• [GOAL OF THE EXERCISE]:
Wherever a line holds the word "enter", copy that line from the data.

-- DATA FOR THIS EXERCISE follows --

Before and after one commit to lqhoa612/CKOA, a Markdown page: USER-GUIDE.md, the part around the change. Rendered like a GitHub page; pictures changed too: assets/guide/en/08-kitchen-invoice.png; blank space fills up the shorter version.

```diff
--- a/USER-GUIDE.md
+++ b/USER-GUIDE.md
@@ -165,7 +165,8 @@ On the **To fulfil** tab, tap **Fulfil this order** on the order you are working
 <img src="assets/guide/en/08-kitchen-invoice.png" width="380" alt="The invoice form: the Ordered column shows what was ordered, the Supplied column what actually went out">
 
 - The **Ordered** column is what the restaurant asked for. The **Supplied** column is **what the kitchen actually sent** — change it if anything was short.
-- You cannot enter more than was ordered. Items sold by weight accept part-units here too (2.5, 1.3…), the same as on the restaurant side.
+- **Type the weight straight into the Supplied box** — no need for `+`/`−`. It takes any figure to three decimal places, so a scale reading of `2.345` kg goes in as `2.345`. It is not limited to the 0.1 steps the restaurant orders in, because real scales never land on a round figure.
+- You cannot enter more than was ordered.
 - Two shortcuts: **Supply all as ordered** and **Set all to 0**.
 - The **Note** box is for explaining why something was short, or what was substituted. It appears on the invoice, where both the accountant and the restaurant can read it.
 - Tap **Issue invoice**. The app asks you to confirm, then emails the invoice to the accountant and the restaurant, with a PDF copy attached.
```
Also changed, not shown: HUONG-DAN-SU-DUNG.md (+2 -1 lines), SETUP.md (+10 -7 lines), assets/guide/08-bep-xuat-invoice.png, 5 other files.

-- DATA FOR THIS EXERCISE concluded --

• [ANSWER BOX]:
-- You cannot enter more than was ordered. Items sold by weight accept part-units here too (2.5, 1.3…), the same as on the restaurant side.
+- You cannot enter more than was ordered.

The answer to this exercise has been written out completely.